(Itemized modification records)
= = =
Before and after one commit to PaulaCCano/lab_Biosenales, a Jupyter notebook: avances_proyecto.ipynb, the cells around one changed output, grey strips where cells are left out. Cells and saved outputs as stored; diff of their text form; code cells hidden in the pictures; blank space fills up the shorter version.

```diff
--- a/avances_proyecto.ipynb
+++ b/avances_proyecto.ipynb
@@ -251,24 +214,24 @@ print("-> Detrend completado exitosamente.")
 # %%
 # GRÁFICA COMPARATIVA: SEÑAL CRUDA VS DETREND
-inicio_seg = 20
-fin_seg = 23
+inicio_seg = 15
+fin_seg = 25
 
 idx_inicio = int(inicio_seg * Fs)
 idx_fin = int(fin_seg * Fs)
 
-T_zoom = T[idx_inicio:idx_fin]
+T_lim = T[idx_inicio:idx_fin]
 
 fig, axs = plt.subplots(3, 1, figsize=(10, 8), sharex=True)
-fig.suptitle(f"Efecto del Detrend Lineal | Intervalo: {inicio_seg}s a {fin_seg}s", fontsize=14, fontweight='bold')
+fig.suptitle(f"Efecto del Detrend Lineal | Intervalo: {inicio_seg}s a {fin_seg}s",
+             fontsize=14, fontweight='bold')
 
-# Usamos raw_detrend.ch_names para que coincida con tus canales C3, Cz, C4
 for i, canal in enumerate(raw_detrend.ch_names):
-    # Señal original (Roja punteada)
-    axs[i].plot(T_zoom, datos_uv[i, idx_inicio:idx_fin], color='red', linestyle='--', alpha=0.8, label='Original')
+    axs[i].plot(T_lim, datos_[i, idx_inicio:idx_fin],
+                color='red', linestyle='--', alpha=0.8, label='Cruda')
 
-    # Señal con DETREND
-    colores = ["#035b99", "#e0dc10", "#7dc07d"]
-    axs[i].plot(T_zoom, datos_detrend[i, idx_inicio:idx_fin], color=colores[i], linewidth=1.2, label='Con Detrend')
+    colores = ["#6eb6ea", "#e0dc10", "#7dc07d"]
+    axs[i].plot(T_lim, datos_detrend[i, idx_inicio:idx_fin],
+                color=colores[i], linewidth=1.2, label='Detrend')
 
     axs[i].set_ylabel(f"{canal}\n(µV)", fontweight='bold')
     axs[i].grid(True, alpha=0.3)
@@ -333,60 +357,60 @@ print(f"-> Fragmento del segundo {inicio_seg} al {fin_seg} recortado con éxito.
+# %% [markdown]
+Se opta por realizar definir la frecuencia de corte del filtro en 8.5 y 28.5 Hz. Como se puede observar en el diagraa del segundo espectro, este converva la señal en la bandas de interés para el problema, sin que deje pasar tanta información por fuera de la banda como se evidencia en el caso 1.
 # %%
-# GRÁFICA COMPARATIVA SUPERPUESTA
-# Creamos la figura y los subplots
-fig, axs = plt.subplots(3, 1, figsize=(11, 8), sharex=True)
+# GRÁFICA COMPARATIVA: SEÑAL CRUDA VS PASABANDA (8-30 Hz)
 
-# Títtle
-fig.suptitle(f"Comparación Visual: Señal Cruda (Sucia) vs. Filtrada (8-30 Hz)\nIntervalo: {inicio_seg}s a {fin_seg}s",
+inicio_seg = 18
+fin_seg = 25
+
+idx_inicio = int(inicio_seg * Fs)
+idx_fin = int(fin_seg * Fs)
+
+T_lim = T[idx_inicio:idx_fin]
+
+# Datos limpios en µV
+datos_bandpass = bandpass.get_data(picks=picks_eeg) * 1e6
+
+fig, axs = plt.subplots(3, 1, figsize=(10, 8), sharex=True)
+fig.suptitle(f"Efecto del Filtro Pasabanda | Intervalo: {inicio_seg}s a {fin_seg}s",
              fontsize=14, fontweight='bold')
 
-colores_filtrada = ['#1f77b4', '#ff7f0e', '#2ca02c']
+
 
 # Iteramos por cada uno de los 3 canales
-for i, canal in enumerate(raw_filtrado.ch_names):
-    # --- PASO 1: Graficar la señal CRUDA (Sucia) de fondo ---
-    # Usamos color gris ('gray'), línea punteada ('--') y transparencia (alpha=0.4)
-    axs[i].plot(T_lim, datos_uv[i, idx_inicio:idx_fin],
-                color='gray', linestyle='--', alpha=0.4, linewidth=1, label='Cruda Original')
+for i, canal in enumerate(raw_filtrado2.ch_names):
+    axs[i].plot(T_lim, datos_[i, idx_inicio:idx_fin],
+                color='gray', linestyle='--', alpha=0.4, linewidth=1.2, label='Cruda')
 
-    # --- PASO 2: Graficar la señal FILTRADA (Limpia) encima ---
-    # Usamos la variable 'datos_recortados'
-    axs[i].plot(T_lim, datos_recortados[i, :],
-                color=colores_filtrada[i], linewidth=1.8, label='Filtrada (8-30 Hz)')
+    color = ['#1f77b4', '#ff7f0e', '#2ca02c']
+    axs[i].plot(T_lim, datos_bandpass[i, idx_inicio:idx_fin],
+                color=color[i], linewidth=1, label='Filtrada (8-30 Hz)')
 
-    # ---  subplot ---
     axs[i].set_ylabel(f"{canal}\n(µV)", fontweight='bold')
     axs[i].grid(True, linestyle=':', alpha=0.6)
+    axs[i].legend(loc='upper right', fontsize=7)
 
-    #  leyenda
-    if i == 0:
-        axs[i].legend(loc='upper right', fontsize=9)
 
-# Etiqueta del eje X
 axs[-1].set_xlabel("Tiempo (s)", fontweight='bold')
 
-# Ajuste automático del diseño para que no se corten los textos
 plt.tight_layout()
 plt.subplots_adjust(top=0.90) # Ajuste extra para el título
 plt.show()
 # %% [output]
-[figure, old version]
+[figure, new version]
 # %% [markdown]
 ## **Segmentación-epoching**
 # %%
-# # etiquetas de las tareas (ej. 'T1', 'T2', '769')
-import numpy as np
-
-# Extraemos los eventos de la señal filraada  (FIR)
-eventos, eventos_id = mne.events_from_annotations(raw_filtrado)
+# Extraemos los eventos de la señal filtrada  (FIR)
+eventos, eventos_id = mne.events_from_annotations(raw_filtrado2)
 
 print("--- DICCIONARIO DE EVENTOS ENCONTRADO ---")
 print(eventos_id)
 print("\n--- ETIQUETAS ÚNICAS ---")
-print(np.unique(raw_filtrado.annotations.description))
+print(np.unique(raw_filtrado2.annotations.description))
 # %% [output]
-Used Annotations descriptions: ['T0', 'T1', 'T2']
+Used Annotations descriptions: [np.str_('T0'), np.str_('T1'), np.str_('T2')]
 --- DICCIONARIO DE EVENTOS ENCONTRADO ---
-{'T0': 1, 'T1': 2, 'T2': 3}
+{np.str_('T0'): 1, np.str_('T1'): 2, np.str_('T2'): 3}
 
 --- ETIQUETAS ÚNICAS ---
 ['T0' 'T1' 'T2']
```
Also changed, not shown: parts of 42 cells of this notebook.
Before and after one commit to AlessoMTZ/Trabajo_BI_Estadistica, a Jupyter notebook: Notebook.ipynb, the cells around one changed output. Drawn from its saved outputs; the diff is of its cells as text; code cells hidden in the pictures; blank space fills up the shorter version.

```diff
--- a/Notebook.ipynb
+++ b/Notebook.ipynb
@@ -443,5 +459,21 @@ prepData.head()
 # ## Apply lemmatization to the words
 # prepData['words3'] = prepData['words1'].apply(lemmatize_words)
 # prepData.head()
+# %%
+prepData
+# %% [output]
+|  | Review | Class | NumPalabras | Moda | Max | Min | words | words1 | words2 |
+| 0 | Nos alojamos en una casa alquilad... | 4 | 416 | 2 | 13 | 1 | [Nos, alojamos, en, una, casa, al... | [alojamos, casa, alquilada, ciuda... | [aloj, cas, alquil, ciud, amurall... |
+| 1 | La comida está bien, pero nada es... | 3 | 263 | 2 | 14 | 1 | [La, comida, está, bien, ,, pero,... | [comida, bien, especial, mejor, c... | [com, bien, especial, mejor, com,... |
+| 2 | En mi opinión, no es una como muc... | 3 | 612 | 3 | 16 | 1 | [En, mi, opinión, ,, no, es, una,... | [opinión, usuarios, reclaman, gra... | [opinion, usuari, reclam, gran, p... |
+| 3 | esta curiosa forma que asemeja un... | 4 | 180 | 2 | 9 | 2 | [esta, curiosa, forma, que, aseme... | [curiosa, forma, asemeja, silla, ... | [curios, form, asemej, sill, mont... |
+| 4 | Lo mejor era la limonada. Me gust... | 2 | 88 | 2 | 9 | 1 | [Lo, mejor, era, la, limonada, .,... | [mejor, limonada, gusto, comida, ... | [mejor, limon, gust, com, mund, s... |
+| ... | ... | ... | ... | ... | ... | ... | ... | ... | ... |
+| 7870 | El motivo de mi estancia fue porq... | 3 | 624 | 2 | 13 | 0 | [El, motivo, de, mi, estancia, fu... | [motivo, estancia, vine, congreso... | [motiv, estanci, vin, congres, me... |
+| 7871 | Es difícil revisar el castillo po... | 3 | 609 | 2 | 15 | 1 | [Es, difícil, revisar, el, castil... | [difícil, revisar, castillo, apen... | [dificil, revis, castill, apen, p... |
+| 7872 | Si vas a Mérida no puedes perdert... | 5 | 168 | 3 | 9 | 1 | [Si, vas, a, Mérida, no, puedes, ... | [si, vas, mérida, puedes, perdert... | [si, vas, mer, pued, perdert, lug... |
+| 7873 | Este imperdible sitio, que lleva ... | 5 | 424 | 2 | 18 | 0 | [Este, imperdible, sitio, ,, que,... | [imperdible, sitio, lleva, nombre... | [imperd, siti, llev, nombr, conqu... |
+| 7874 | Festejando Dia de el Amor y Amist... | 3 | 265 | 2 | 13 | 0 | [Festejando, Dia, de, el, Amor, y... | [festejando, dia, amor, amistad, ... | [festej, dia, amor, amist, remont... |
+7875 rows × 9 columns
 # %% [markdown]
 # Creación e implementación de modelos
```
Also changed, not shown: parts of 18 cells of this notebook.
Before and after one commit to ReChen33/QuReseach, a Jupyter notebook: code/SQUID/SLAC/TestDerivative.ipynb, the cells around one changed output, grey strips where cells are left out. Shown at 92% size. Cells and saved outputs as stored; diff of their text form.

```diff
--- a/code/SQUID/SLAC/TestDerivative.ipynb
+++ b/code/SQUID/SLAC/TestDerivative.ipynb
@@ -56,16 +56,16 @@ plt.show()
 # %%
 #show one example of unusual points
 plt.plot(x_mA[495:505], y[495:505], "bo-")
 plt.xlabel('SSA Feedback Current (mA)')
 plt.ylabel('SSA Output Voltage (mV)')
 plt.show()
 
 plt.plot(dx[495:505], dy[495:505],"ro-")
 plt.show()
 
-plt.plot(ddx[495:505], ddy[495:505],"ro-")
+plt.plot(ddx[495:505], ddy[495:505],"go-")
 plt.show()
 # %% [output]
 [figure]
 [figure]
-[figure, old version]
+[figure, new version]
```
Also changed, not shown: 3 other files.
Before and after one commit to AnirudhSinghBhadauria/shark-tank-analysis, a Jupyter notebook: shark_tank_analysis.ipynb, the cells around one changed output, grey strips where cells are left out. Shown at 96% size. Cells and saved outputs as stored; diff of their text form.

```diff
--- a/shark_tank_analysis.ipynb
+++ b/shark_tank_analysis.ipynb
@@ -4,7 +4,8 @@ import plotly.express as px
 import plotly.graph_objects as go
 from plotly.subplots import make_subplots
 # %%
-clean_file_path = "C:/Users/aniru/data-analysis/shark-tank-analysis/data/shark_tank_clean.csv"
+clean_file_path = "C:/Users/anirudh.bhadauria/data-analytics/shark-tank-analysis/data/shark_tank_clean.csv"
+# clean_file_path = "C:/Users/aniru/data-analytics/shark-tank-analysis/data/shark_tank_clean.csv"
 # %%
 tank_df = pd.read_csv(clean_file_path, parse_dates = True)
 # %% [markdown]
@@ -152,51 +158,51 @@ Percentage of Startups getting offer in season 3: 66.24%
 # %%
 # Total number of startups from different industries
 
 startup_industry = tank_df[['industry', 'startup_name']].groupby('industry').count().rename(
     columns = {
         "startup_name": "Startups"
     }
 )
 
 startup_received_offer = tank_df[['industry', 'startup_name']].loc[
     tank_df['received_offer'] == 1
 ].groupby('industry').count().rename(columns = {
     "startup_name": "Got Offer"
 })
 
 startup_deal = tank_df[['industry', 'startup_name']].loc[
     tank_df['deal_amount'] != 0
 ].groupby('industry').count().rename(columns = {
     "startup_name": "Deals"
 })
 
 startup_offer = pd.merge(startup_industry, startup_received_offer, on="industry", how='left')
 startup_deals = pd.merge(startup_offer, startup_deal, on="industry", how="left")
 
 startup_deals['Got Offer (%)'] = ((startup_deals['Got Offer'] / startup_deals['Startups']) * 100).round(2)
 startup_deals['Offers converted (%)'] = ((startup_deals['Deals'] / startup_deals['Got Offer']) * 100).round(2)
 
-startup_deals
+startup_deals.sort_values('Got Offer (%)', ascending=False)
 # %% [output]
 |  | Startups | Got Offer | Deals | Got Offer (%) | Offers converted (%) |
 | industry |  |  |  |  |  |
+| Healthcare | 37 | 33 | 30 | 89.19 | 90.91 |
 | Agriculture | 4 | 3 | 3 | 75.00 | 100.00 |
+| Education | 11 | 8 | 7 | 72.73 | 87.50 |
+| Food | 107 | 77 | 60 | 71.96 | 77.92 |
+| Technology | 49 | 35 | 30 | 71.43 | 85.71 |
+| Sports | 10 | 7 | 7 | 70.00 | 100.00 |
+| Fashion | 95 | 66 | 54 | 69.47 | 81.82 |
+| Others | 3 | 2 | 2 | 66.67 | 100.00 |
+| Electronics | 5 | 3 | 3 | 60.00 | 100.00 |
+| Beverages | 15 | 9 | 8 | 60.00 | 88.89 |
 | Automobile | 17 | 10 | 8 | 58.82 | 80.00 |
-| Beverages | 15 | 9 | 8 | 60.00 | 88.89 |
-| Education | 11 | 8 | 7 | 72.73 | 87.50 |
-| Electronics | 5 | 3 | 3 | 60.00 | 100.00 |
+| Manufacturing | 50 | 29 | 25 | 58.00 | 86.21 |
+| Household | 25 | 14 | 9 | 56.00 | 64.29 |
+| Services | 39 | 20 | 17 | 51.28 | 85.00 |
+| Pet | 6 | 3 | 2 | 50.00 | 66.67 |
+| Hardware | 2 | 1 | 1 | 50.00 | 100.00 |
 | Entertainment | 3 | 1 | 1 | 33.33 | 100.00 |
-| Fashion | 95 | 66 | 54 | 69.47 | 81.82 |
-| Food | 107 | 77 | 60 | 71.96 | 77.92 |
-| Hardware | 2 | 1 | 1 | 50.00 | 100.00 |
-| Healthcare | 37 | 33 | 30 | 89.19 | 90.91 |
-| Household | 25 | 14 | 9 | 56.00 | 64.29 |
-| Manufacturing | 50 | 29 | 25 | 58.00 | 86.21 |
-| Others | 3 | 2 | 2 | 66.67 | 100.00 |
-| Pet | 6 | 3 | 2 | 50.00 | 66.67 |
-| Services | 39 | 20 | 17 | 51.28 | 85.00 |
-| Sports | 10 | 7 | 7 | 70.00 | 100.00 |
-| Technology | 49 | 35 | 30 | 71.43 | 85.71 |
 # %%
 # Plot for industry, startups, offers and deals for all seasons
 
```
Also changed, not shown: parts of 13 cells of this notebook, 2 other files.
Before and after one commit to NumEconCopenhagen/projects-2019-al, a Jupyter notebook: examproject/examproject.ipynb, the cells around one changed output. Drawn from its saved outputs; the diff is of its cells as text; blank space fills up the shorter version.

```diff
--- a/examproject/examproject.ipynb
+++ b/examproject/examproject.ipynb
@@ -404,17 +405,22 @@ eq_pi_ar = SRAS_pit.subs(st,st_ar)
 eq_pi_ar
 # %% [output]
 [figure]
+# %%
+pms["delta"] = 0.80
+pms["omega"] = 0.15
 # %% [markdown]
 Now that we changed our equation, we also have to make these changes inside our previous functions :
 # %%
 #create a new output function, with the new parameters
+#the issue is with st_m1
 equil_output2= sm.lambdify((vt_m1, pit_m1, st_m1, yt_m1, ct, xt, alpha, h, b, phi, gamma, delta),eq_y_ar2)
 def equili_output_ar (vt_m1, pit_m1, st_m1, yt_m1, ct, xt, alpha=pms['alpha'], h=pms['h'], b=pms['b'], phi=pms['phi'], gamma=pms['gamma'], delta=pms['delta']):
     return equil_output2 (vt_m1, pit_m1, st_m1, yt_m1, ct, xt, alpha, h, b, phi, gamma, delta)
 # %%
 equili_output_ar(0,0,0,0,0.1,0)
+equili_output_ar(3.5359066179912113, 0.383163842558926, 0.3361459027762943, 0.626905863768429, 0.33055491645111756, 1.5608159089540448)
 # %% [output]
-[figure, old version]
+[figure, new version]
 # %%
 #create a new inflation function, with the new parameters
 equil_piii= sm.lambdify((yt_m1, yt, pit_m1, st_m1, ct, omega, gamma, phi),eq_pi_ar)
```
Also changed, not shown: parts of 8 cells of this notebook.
= = =
Work through the records line by line and tally those that include the word "True". Give the number alone.

6